Information given:
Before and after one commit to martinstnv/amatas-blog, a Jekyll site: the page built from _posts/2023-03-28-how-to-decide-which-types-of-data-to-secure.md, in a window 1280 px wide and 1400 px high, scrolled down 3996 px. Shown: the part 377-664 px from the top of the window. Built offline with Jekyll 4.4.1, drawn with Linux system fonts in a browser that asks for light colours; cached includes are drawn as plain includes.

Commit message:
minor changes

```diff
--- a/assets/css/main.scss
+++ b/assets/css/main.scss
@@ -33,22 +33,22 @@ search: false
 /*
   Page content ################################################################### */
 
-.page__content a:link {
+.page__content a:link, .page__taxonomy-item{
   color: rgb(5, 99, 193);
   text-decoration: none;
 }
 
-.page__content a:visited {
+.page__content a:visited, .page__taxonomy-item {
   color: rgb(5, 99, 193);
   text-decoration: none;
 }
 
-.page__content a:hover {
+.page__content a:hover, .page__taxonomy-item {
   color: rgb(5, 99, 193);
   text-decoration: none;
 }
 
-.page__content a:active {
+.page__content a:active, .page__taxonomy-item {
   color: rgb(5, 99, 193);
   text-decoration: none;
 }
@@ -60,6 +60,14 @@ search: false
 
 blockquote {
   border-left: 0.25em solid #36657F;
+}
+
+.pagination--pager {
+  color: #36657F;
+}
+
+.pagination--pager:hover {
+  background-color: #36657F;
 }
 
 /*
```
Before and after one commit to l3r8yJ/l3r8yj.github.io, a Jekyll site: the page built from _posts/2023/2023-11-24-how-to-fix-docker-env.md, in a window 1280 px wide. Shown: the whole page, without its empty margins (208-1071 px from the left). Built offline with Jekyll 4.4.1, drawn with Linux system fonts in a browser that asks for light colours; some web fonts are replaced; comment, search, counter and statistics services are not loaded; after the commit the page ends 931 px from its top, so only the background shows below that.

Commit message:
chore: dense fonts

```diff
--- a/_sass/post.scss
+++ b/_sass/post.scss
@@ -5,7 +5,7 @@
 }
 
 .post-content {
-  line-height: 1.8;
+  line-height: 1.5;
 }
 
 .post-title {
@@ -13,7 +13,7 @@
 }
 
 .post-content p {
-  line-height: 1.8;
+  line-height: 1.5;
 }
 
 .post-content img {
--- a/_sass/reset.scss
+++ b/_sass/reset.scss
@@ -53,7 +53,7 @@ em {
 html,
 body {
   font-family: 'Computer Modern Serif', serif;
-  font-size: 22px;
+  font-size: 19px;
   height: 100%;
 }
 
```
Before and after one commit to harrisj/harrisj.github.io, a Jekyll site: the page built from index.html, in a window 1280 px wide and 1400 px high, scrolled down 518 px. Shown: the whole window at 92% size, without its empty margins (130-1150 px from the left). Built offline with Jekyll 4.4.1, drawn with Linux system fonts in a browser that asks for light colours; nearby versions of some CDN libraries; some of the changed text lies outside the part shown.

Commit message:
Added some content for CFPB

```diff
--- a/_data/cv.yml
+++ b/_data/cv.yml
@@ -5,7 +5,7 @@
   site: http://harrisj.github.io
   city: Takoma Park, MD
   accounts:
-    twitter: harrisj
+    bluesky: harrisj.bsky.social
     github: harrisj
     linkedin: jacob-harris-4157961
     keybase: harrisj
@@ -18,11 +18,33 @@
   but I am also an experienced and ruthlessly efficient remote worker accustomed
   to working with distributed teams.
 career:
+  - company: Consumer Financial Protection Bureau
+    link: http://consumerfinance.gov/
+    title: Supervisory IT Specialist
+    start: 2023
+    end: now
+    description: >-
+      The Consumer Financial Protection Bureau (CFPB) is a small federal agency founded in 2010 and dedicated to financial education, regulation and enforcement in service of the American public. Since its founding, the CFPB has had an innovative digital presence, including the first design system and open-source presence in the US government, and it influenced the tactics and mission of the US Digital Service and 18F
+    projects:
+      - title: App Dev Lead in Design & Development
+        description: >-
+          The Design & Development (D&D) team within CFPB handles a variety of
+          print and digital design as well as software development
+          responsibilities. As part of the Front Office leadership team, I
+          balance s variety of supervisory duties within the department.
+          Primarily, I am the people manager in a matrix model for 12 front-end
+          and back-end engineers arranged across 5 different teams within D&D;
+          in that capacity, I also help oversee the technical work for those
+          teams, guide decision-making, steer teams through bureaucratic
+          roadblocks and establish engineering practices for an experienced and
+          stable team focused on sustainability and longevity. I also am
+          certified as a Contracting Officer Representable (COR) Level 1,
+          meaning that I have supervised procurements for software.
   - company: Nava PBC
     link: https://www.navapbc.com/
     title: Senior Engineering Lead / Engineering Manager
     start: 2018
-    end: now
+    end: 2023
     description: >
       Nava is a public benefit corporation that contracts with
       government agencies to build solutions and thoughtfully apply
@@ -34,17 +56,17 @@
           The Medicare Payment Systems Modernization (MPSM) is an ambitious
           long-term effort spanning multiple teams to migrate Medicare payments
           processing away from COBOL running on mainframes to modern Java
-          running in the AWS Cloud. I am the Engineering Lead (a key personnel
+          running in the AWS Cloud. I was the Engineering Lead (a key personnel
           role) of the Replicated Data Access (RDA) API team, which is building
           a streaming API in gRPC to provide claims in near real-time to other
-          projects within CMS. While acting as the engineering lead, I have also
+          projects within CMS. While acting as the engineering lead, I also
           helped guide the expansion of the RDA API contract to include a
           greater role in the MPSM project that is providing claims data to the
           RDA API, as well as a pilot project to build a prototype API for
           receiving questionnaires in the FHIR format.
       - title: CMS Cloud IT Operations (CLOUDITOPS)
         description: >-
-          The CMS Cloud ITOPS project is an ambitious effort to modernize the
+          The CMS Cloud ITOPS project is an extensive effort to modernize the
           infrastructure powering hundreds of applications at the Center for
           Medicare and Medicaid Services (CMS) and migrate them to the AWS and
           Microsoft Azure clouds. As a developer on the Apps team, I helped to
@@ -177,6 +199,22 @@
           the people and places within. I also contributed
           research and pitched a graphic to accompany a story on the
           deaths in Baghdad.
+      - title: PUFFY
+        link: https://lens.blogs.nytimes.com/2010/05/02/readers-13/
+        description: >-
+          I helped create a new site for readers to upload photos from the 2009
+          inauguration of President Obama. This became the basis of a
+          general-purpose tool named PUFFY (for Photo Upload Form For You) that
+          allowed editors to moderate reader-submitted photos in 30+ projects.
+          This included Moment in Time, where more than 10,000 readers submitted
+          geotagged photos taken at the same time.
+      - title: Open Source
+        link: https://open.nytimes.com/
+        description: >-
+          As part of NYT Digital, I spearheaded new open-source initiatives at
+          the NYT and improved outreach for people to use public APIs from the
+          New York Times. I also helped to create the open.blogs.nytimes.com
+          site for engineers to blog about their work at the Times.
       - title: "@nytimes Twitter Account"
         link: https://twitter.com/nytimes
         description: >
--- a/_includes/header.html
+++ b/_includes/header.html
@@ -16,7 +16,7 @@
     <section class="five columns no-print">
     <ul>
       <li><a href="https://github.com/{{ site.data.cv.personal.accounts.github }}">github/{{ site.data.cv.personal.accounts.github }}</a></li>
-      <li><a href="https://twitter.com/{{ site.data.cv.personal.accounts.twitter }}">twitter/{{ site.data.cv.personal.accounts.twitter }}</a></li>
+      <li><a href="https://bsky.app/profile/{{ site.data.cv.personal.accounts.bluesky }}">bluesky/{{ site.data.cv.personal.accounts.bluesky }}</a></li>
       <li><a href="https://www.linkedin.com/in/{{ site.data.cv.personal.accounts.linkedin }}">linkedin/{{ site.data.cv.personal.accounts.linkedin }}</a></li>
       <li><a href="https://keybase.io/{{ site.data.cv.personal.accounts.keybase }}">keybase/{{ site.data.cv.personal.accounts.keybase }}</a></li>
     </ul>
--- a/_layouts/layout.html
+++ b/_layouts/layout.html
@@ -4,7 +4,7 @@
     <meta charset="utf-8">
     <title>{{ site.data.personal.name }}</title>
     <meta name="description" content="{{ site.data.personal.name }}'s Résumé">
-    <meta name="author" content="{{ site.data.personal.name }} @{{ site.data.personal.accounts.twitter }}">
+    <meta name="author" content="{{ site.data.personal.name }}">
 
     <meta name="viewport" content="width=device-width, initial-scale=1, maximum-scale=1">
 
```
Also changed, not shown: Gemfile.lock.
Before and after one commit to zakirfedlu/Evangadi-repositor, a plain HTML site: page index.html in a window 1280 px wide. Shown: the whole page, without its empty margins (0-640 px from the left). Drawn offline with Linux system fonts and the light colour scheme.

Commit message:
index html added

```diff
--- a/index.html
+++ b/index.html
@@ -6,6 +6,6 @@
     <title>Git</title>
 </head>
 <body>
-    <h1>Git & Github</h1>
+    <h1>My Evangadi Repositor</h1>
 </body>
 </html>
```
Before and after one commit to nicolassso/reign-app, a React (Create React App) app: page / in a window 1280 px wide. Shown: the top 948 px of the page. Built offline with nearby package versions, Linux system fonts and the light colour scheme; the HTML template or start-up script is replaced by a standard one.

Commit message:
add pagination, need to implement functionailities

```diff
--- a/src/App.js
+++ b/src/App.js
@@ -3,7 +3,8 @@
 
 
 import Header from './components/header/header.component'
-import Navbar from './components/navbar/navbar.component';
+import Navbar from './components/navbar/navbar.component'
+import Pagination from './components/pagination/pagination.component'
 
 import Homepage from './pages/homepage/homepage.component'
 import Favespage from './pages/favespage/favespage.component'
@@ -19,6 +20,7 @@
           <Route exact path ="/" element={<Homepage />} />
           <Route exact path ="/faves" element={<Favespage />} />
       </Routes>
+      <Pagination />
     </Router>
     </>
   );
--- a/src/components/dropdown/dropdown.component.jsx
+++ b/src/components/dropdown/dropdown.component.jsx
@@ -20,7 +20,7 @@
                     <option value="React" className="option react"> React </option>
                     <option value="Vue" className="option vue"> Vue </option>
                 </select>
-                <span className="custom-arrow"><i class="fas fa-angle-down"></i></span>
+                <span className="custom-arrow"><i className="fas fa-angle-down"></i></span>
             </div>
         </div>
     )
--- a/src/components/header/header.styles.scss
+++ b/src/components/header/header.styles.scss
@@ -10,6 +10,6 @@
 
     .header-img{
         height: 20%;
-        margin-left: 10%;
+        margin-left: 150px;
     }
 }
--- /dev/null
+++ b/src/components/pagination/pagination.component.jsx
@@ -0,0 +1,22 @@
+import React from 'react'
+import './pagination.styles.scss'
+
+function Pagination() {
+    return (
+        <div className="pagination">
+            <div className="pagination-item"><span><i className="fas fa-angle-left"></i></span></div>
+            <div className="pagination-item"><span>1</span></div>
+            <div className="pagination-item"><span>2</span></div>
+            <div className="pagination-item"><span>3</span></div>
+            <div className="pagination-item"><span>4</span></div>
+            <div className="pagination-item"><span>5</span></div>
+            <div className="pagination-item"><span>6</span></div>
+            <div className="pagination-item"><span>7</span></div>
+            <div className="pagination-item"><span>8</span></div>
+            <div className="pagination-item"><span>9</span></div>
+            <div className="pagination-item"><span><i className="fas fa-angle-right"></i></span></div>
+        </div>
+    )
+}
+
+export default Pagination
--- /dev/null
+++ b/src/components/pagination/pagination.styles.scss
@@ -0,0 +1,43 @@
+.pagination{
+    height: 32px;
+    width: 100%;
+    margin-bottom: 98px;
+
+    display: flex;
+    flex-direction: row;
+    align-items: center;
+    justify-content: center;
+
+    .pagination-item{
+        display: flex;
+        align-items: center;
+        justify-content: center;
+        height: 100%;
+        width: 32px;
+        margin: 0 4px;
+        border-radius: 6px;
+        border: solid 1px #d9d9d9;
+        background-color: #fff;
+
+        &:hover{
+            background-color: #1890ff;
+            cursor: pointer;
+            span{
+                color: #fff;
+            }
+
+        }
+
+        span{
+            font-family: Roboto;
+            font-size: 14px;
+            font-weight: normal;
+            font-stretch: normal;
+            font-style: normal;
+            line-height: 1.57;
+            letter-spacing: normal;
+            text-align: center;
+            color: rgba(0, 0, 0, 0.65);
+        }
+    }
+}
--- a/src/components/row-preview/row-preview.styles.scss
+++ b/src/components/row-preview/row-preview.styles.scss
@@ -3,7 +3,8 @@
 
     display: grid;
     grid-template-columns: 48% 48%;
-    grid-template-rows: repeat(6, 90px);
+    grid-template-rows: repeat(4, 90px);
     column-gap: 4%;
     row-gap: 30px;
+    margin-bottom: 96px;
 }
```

What you will do: Find and copy each line of the listing above that holds the word "https".

Answer box:
     link: https://www.navapbc.com/
+        link: https://lens.blogs.nytimes.com/2010/05/02/readers-13/
+        link: https://open.nytimes.com/
         link: https://twitter.com/nytimes
       <li><a href="https://github.com/{{ site.data.cv.personal.accounts.github }}">github/{{ site.data.cv.personal.accounts.github }}</a></li>
-      <li><a href="https://twitter.com/{{ site.data.cv.personal.accounts.twitter }}">twitter/{{ site.data.cv.personal.accounts.twitter }}</a></li>
+      <li><a href="https://bsky.app/profile/{{ site.data.cv.personal.accounts.bluesky }}">bluesky/{{ site.data.cv.personal.accounts.bluesky }}</a></li>
       <li><a href="https://www.linkedin.com/in/{{ site.data.cv.personal.accounts.linkedin }}">linkedin/{{ site.data.cv.personal.accounts.linkedin }}</a></li>
       <li><a href="https://keybase.io/{{ site.data.cv.personal.accounts.keybase }}">keybase/{{ site.data.cv.personal.accounts.keybase }}</a></li>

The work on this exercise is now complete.